Task statement:
Read through the records. Copy each line that has the word "ProfileHeader".

Records provided:

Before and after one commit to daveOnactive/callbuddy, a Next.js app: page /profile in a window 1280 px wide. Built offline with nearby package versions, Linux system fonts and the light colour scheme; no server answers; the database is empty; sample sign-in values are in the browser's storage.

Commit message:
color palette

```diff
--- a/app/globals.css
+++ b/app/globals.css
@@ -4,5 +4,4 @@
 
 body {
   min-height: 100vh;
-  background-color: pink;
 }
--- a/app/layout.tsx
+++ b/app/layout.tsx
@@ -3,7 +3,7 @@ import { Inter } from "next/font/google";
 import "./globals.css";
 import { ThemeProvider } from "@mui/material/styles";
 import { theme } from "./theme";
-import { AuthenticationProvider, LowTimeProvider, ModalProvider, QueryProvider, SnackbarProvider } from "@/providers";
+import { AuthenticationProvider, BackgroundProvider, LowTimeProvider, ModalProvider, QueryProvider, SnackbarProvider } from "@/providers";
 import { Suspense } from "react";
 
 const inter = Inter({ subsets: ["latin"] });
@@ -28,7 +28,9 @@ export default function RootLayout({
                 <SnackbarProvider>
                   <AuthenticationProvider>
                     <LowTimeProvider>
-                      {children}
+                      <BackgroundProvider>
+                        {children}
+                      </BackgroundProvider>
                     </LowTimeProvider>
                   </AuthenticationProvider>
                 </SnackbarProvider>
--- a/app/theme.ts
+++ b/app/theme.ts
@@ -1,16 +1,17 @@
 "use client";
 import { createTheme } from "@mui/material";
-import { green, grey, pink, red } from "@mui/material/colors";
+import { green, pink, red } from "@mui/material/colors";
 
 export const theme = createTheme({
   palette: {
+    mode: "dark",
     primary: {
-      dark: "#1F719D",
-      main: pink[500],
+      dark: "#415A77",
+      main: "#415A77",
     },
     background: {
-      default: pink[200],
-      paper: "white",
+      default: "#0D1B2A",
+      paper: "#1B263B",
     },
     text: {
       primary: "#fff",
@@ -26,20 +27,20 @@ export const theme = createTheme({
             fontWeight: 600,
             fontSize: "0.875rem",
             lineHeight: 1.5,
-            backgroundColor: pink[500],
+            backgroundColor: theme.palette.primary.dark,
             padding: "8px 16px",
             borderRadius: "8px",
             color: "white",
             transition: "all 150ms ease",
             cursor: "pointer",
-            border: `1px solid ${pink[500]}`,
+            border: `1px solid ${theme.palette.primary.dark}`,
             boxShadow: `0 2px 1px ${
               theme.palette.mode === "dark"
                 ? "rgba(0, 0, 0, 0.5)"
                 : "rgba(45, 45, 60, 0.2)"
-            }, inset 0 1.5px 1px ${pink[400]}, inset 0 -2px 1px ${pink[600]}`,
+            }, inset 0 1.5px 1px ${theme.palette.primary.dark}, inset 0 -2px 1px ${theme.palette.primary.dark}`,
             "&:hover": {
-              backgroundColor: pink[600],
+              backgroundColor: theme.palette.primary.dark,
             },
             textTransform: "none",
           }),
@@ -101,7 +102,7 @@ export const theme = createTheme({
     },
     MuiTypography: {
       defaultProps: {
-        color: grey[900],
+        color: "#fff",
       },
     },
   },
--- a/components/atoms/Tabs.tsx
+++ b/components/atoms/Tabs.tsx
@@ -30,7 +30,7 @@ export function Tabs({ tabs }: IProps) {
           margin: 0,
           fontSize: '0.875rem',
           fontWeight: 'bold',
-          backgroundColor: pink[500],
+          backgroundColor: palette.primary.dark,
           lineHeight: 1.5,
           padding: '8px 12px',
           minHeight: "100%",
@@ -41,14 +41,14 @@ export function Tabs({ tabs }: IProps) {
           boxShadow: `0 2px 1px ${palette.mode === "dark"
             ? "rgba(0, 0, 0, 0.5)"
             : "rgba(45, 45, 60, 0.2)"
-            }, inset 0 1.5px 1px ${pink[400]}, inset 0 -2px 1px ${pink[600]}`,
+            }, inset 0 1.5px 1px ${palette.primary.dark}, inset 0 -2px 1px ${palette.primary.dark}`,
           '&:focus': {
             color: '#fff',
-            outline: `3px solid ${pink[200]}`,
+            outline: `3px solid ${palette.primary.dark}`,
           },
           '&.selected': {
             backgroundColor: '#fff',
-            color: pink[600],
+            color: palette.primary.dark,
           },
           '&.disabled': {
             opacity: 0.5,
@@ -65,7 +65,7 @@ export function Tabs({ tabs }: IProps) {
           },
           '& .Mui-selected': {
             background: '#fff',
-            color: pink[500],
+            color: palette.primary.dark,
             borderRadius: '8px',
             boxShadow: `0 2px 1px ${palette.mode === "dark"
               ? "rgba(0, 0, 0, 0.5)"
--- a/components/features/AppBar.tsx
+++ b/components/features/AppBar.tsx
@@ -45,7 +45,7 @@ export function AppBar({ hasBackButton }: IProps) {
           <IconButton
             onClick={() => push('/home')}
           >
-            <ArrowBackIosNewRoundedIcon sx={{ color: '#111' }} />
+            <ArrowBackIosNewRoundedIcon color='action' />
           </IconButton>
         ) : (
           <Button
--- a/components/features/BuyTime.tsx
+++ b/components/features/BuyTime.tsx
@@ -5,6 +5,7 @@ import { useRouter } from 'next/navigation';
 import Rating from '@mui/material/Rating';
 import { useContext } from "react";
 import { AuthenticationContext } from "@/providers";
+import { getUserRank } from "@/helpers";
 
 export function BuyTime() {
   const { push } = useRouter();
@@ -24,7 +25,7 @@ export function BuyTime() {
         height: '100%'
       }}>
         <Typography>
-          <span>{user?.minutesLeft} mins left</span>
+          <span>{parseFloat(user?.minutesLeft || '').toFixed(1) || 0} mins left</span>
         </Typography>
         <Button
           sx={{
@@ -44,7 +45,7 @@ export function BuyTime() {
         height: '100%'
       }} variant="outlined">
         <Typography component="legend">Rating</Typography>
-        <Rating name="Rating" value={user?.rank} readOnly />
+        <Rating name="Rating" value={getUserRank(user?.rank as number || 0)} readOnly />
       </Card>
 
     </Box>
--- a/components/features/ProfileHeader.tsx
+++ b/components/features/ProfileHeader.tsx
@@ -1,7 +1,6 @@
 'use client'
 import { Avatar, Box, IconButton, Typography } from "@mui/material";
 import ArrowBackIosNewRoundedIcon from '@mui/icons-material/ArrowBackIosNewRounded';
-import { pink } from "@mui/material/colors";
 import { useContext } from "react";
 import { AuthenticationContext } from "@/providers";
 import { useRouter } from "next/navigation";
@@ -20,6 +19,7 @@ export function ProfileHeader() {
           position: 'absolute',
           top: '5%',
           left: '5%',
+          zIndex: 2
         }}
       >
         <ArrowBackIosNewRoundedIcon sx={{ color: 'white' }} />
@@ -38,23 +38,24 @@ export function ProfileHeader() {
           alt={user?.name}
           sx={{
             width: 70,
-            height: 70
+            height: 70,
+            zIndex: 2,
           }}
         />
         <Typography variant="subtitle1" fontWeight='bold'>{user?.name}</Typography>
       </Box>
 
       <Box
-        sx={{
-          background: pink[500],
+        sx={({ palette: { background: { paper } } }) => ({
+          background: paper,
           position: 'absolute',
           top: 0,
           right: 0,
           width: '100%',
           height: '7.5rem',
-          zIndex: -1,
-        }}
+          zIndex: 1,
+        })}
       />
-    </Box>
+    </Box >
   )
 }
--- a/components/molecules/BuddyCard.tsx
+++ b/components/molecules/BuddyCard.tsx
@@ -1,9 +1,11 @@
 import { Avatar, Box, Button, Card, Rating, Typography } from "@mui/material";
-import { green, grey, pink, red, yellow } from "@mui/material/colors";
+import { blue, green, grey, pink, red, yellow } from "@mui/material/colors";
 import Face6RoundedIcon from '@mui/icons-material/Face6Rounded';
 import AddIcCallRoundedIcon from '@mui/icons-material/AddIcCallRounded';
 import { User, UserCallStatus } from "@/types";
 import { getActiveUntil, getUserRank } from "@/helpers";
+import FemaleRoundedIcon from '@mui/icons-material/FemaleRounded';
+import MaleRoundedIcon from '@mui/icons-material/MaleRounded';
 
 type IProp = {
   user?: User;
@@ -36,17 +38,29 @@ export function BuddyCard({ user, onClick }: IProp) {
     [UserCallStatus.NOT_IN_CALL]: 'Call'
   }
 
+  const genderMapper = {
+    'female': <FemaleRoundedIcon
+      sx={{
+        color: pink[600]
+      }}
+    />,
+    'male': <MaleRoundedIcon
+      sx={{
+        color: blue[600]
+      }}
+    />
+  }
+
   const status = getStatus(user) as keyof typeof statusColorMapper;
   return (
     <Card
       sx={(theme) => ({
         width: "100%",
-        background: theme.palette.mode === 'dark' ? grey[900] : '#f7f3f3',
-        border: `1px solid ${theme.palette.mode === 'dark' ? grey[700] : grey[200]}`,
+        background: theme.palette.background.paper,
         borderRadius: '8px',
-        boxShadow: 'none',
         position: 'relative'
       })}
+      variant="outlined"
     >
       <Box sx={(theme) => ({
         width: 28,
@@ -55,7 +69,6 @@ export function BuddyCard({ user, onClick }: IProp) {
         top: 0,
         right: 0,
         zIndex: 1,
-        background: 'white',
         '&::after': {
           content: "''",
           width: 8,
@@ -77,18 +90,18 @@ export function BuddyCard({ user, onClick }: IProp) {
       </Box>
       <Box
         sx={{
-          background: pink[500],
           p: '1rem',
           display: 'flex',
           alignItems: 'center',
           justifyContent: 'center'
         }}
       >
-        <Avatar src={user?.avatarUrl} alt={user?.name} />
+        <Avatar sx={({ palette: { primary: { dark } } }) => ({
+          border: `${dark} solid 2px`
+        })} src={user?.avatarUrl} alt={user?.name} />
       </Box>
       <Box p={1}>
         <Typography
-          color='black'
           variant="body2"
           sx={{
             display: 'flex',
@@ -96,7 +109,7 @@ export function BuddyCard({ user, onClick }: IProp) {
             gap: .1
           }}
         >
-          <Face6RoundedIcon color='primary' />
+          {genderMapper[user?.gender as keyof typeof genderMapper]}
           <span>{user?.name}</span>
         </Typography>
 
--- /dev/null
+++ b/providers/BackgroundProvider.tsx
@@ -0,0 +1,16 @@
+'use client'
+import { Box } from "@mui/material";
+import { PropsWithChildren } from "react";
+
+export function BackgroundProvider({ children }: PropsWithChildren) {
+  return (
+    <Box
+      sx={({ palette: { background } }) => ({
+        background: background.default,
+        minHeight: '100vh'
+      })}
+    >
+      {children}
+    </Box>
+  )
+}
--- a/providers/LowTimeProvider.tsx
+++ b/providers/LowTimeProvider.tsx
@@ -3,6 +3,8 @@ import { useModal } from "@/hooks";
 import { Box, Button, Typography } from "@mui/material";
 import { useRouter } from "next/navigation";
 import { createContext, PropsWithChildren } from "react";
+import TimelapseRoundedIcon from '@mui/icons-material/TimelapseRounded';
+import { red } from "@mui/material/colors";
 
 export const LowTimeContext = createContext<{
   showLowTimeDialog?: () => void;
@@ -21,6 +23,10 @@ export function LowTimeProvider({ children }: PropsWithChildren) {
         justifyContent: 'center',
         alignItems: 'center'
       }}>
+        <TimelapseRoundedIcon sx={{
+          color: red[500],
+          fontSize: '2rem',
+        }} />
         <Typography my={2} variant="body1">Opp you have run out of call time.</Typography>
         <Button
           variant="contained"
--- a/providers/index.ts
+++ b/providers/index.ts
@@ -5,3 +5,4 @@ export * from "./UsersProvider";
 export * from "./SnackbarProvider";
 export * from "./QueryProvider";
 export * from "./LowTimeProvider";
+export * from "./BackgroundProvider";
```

Answer to this problem:
--- a/components/features/ProfileHeader.tsx
+++ b/components/features/ProfileHeader.tsx
@@ -20,6 +19,7 @@ export function ProfileHeader() {
@@ -38,23 +38,24 @@ export function ProfileHeader() {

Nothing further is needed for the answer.